Please return each record exactly, leaving nothing out.

● **SUPPLIED ENTRIES**
....
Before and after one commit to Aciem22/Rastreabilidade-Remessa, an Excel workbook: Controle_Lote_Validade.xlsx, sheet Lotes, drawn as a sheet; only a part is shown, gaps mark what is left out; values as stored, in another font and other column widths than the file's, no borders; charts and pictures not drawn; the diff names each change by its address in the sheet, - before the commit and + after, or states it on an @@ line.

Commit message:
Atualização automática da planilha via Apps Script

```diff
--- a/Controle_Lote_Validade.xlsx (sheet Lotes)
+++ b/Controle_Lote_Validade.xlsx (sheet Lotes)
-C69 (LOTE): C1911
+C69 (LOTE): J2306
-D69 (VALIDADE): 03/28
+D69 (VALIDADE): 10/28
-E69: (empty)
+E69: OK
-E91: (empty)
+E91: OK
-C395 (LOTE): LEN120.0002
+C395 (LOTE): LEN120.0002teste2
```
....
● **EXERCISE RESULT**
Before and after one commit to Aciem22/Rastreabilidade-Remessa, an Excel workbook: Controle_Lote_Validade.xlsx, sheet Lotes, drawn as a sheet; only a part is shown, gaps mark what is left out; values as stored, in another font and other column widths than the file's, no borders; charts and pictures not drawn; the diff names each change by its address in the sheet, - before the commit and + after, or states it on an @@ line.

Commit message:
Atualização automática da planilha via Apps Script

```diff
--- a/Controle_Lote_Validade.xlsx (sheet Lotes)
+++ b/Controle_Lote_Validade.xlsx (sheet Lotes)
-C69 (LOTE): C1911
+C69 (LOTE): J2306
-D69 (VALIDADE): 03/28
+D69 (VALIDADE): 10/28
-E69: (empty)
+E69: OK
-E91: (empty)
+E91: OK
-C395 (LOTE): LEN120.0002
+C395 (LOTE): LEN120.0002teste2
```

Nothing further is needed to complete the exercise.